Images should be left out, and everything else in the listing reproduced exactly.

SOURCE MATERIAL START

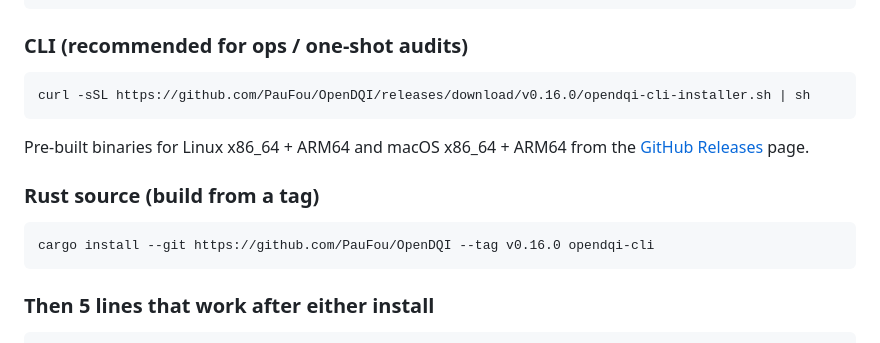
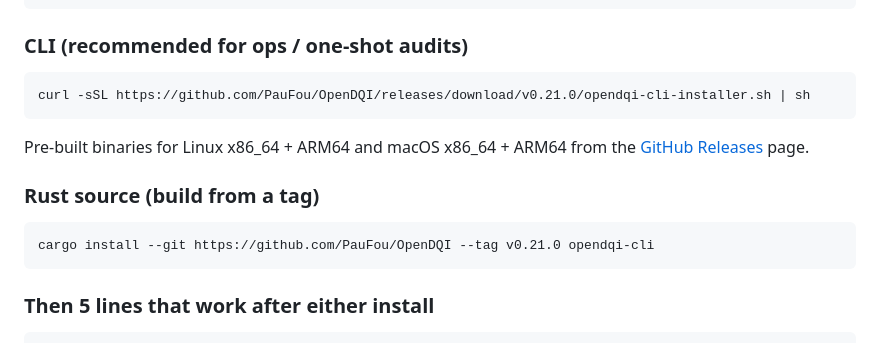
Before and after one commit to PauFou/OpenDQI, a Markdown page: README.md, the part around the change. Drawn GitHub-style.

Commit message:
docs(readme): bump install links v0.16.0 -> v0.21.0 (audit CRITICAL #1)
README.md install section had two links pointing at v0.16.0 which
shipped 2026-05-22 — 5 releases stale relative to v0.21.0 (the
post-audit current). Adopters running the documented commands
would have downloaded the wrong version (no FSL license, no v0.20
parsers, no v0.21 SFTR Python wrappers).

Both references updated to v0.21.0:
- curl ... releases/download/v0.21.0/opendqi-cli-installer.sh
- cargo install --git ... --tag v0.21.0 opendqi-cli

Pure docs fix, zero code change. Found by post-v0.21 audit
(finding 1.3 hygiene Critical).

````diff
--- a/README.md
+++ b/README.md
@@ -65,7 +65,7 @@ pip install opendqi[all]           # + both
 ### CLI (recommended for ops / one-shot audits)
 
 ```bash
-curl -sSL https://github.com/PauFou/OpenDQI/releases/download/v0.16.0/opendqi-cli-installer.sh | sh
+curl -sSL https://github.com/PauFou/OpenDQI/releases/download/v0.21.0/opendqi-cli-installer.sh | sh
 ```
 
 Pre-built binaries for Linux x86_64 + ARM64 and macOS x86_64 + ARM64 from the [GitHub Releases](https://github.com/PauFou/OpenDQI/releases) page.
@@ -73,7 +73,7 @@ Pre-built binaries for Linux x86_64 + ARM64 and macOS x86_64 + ARM64 from the [G
 ### Rust source (build from a tag)
 
 ```bash
-cargo install --git https://github.com/PauFou/OpenDQI --tag v0.16.0 opendqi-cli
+cargo install --git https://github.com/PauFou/OpenDQI --tag v0.21.0 opendqi-cli
 ```
 
 ### Then 5 lines that work after either install
````
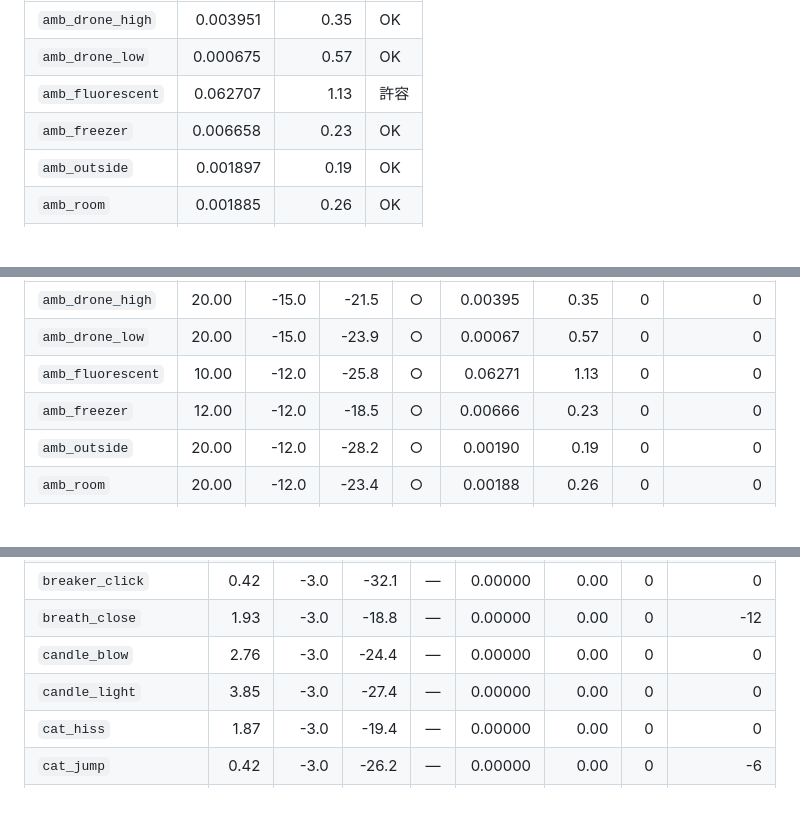
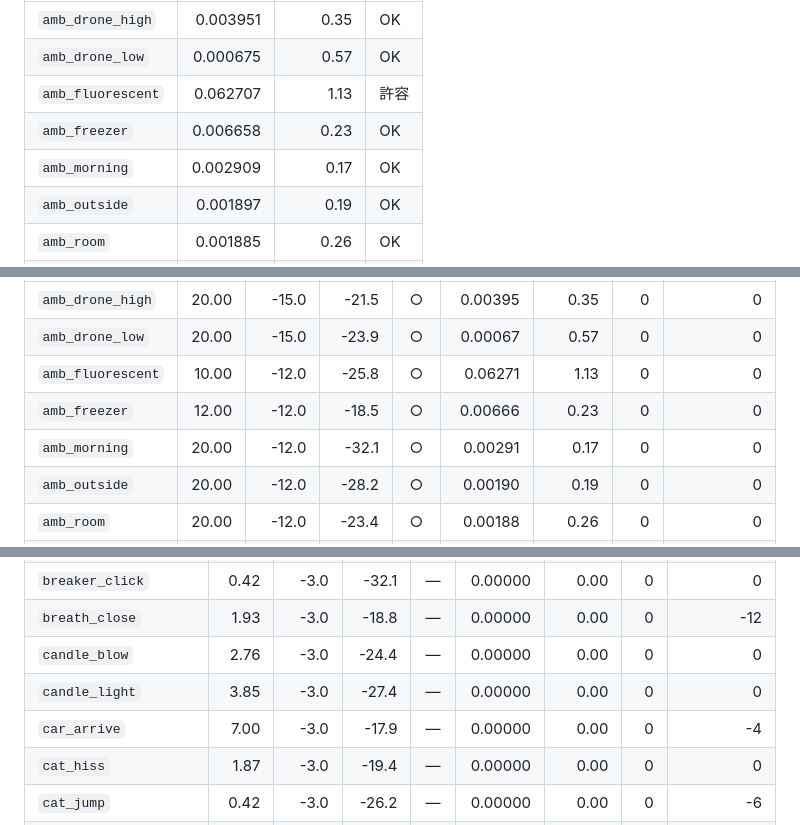
Before and after one commit to emori0301/nezunoban, a Markdown page: docs/previews/audio_report.md, 3 parts joined by grey strips. Rendered like a GitHub page; blank space fills up the shorter version.

```diff
--- a/docs/previews/audio_report.md
+++ b/docs/previews/audio_report.md
@@ -46,6 +46,7 @@ godot --headless --path . --script res://tools/audio/make_bus_layout.gd   # バ
 | `amb_drone_low` | 0.000675 | 0.57 | OK |
 | `amb_fluorescent` | 0.062707 | 1.13 | 許容 |
 | `amb_freezer` | 0.006658 | 0.23 | OK |
+| `amb_morning` | 0.002909 | 0.17 | OK |
 | `amb_outside` | 0.001897 | 0.19 | OK |
 | `amb_room` | 0.001885 | 0.26 | OK |
 | `amb_shikijo` | 0.000008 | 0.00 | OK |
@@ -87,6 +88,7 @@ godot --headless --path . --script res://tools/audio/make_bus_layout.gd   # バ
 | `amb_drone_low` | 20.00 | -15.0 | -23.9 | ○ | 0.00067 | 0.57 | 0 | 0 |
 | `amb_fluorescent` | 10.00 | -12.0 | -25.8 | ○ | 0.06271 | 1.13 | 0 | 0 |
 | `amb_freezer` | 12.00 | -12.0 | -18.5 | ○ | 0.00666 | 0.23 | 0 | 0 |
+| `amb_morning` | 20.00 | -12.0 | -32.1 | ○ | 0.00291 | 0.17 | 0 | 0 |
 | `amb_outside` | 20.00 | -12.0 | -28.2 | ○ | 0.00190 | 0.19 | 0 | 0 |
 | `amb_room` | 20.00 | -12.0 | -23.4 | ○ | 0.00188 | 0.26 | 0 | 0 |
 | `amb_shikijo` | 20.00 | -12.0 | -25.6 | ○ | 0.00001 | 0.00 | 0 | 0 |
@@ -111,6 +113,7 @@ godot --headless --path . --script res://tools/audio/make_bus_layout.gd   # バ
 | `breath_close` | 1.93 | -3.0 | -18.8 | — | 0.00000 | 0.00 | 0 | -12 |
 | `candle_blow` | 2.76 | -3.0 | -24.4 | — | 0.00000 | 0.00 | 0 | 0 |
 | `candle_light` | 3.85 | -3.0 | -27.4 | — | 0.00000 | 0.00 | 0 | 0 |
+| `car_arrive` | 7.00 | -3.0 | -17.9 | — | 0.00000 | 0.00 | 0 | -4 |
 | `cat_hiss` | 1.87 | -3.0 | -19.4 | — | 0.00000 | 0.00 | 0 | 0 |
 | `cat_jump` | 0.42 | -3.0 | -26.2 | — | 0.00000 | 0.00 | 0 | -6 |
 | `cat_meow_1` | 1.14 | -3.0 | -18.9 | — | 0.00000 | 0.00 | 0 | 0 |
```
Also changed, not shown: other parts of docs/previews/audio_report.md (+5 -3 lines), docs/previews/audio_amb_morning.png (added), docs/previews/audio_car_arrive.png (added), 6 other files.
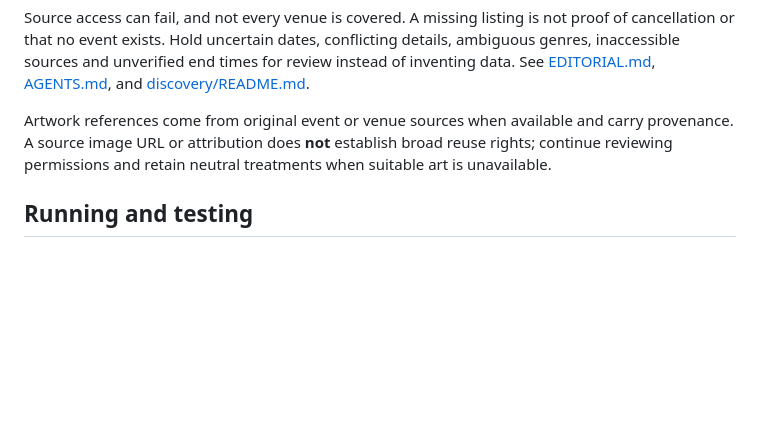
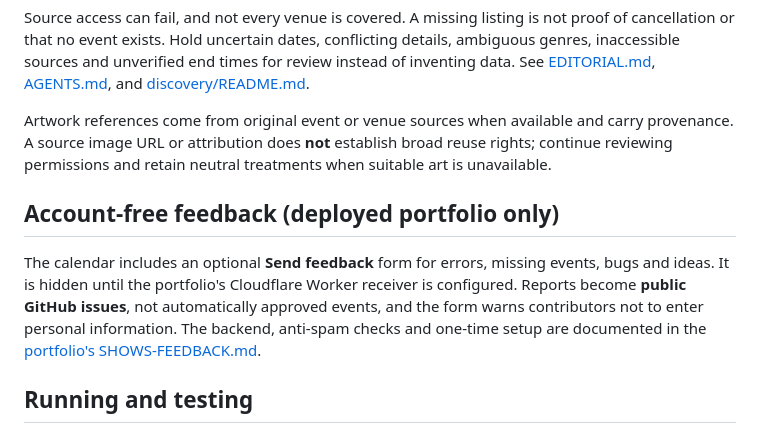
Before and after one commit to julegan/shows, a Markdown page: README.md, the part around the change. GitHub-like rendering; blank space fills up the shorter version.

Commit message:
Document and test feedback flow

```diff
--- a/README.md
+++ b/README.md
@@ -25,6 +25,10 @@ The editorial focus is Portland-area punk, metal, hardcore, goth, darkwave and a
 Source access can fail, and not every venue is covered. A missing listing is not proof of cancellation or that no event exists. Hold uncertain dates, conflicting details, ambiguous genres, inaccessible sources and unverified end times for review instead of inventing data. See [EDITORIAL.md](EDITORIAL.md), [AGENTS.md](AGENTS.md), and [discovery/README.md](discovery/README.md).
 
 Artwork references come from original event or venue sources when available and carry provenance. A source image URL or attribution does **not** establish broad reuse rights; continue reviewing permissions and retain neutral treatments when suitable art is unavailable.
+
+## Account-free feedback (deployed portfolio only)
+
+The calendar includes an optional **Send feedback** form for errors, missing events, bugs and ideas. It is hidden until the portfolio's Cloudflare Worker receiver is configured. Reports become **public GitHub issues**, not automatically approved events, and the form warns contributors not to enter personal information. The backend, anti-spam checks and one-time setup are documented in the [portfolio's SHOWS-FEEDBACK.md](https://github.com/julegan/portfolio/blob/main/SHOWS-FEEDBACK.md).
 
 ## Running and testing
 
```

SOURCE MATERIAL END

§ **REPLY TO THE TASK**:
Before and after one commit to PauFou/OpenDQI, a Markdown page: README.md, the part around the change. Drawn GitHub-style.

Commit message:
docs(readme): bump install links v0.16.0 -> v0.21.0 (audit CRITICAL #1)
README.md install section had two links pointing at v0.16.0 which
shipped 2026-05-22 — 5 releases stale relative to v0.21.0 (the
post-audit current). Adopters running the documented commands
would have downloaded the wrong version (no FSL license, no v0.20
parsers, no v0.21 SFTR Python wrappers).

Both references updated to v0.21.0:
- curl ... releases/download/v0.21.0/opendqi-cli-installer.sh
- cargo install --git ... --tag v0.21.0 opendqi-cli

Pure docs fix, zero code change. Found by post-v0.21 audit
(finding 1.3 hygiene Critical).

````diff
--- a/README.md
+++ b/README.md
@@ -65,7 +65,7 @@ pip install opendqi[all]           # + both
 ### CLI (recommended for ops / one-shot audits)
 
 ```bash
-curl -sSL https://github.com/PauFou/OpenDQI/releases/download/v0.16.0/opendqi-cli-installer.sh | sh
+curl -sSL https://github.com/PauFou/OpenDQI/releases/download/v0.21.0/opendqi-cli-installer.sh | sh
 ```
 
 Pre-built binaries for Linux x86_64 + ARM64 and macOS x86_64 + ARM64 from the [GitHub Releases](https://github.com/PauFou/OpenDQI/releases) page.
@@ -73,7 +73,7 @@ Pre-built binaries for Linux x86_64 + ARM64 and macOS x86_64 + ARM64 from the [G
 ### Rust source (build from a tag)
 
 ```bash
-cargo install --git https://github.com/PauFou/OpenDQI --tag v0.16.0 opendqi-cli
+cargo install --git https://github.com/PauFou/OpenDQI --tag v0.21.0 opendqi-cli
 ```
 
 ### Then 5 lines that work after either install
````
Before and after one commit to emori0301/nezunoban, a Markdown page: docs/previews/audio_report.md, 3 parts joined by grey strips. Rendered like a GitHub page; blank space fills up the shorter version.

```diff
--- a/docs/previews/audio_report.md
+++ b/docs/previews/audio_report.md
@@ -46,6 +46,7 @@ godot --headless --path . --script res://tools/audio/make_bus_layout.gd   # バ
 | `amb_drone_low` | 0.000675 | 0.57 | OK |
 | `amb_fluorescent` | 0.062707 | 1.13 | 許容 |
 | `amb_freezer` | 0.006658 | 0.23 | OK |
+| `amb_morning` | 0.002909 | 0.17 | OK |
 | `amb_outside` | 0.001897 | 0.19 | OK |
 | `amb_room` | 0.001885 | 0.26 | OK |
 | `amb_shikijo` | 0.000008 | 0.00 | OK |
@@ -87,6 +88,7 @@ godot --headless --path . --script res://tools/audio/make_bus_layout.gd   # バ
 | `amb_drone_low` | 20.00 | -15.0 | -23.9 | ○ | 0.00067 | 0.57 | 0 | 0 |
 | `amb_fluorescent` | 10.00 | -12.0 | -25.8 | ○ | 0.06271 | 1.13 | 0 | 0 |
 | `amb_freezer` | 12.00 | -12.0 | -18.5 | ○ | 0.00666 | 0.23 | 0 | 0 |
+| `amb_morning` | 20.00 | -12.0 | -32.1 | ○ | 0.00291 | 0.17 | 0 | 0 |
 | `amb_outside` | 20.00 | -12.0 | -28.2 | ○ | 0.00190 | 0.19 | 0 | 0 |
 | `amb_room` | 20.00 | -12.0 | -23.4 | ○ | 0.00188 | 0.26 | 0 | 0 |
 | `amb_shikijo` | 20.00 | -12.0 | -25.6 | ○ | 0.00001 | 0.00 | 0 | 0 |
@@ -111,6 +113,7 @@ godot --headless --path . --script res://tools/audio/make_bus_layout.gd   # バ
 | `breath_close` | 1.93 | -3.0 | -18.8 | — | 0.00000 | 0.00 | 0 | -12 |
 | `candle_blow` | 2.76 | -3.0 | -24.4 | — | 0.00000 | 0.00 | 0 | 0 |
 | `candle_light` | 3.85 | -3.0 | -27.4 | — | 0.00000 | 0.00 | 0 | 0 |
+| `car_arrive` | 7.00 | -3.0 | -17.9 | — | 0.00000 | 0.00 | 0 | -4 |
 | `cat_hiss` | 1.87 | -3.0 | -19.4 | — | 0.00000 | 0.00 | 0 | 0 |
 | `cat_jump` | 0.42 | -3.0 | -26.2 | — | 0.00000 | 0.00 | 0 | -6 |
 | `cat_meow_1` | 1.14 | -3.0 | -18.9 | — | 0.00000 | 0.00 | 0 | 0 |
```
Also changed, not shown: other parts of docs/previews/audio_report.md (+5 -3 lines), docs/previews/audio_amb_morning.png (added), docs/previews/audio_car_arrive.png (added), 6 other files.
Before and after one commit to julegan/shows, a Markdown page: README.md, the part around the change. GitHub-like rendering; blank space fills up the shorter version.

Commit message:
Document and test feedback flow

```diff
--- a/README.md
+++ b/README.md
@@ -25,6 +25,10 @@ The editorial focus is Portland-area punk, metal, hardcore, goth, darkwave and a
 Source access can fail, and not every venue is covered. A missing listing is not proof of cancellation or that no event exists. Hold uncertain dates, conflicting details, ambiguous genres, inaccessible sources and unverified end times for review instead of inventing data. See [EDITORIAL.md](EDITORIAL.md), [AGENTS.md](AGENTS.md), and [discovery/README.md](discovery/README.md).
 
 Artwork references come from original event or venue sources when available and carry provenance. A source image URL or attribution does **not** establish broad reuse rights; continue reviewing permissions and retain neutral treatments when suitable art is unavailable.
+
+## Account-free feedback (deployed portfolio only)
+
+The calendar includes an optional **Send feedback** form for errors, missing events, bugs and ideas. It is hidden until the portfolio's Cloudflare Worker receiver is configured. Reports become **public GitHub issues**, not automatically approved events, and the form warns contributors not to enter personal information. The backend, anti-spam checks and one-time setup are documented in the [portfolio's SHOWS-FEEDBACK.md](https://github.com/julegan/portfolio/blob/main/SHOWS-FEEDBACK.md).
 
 ## Running and testing
 
```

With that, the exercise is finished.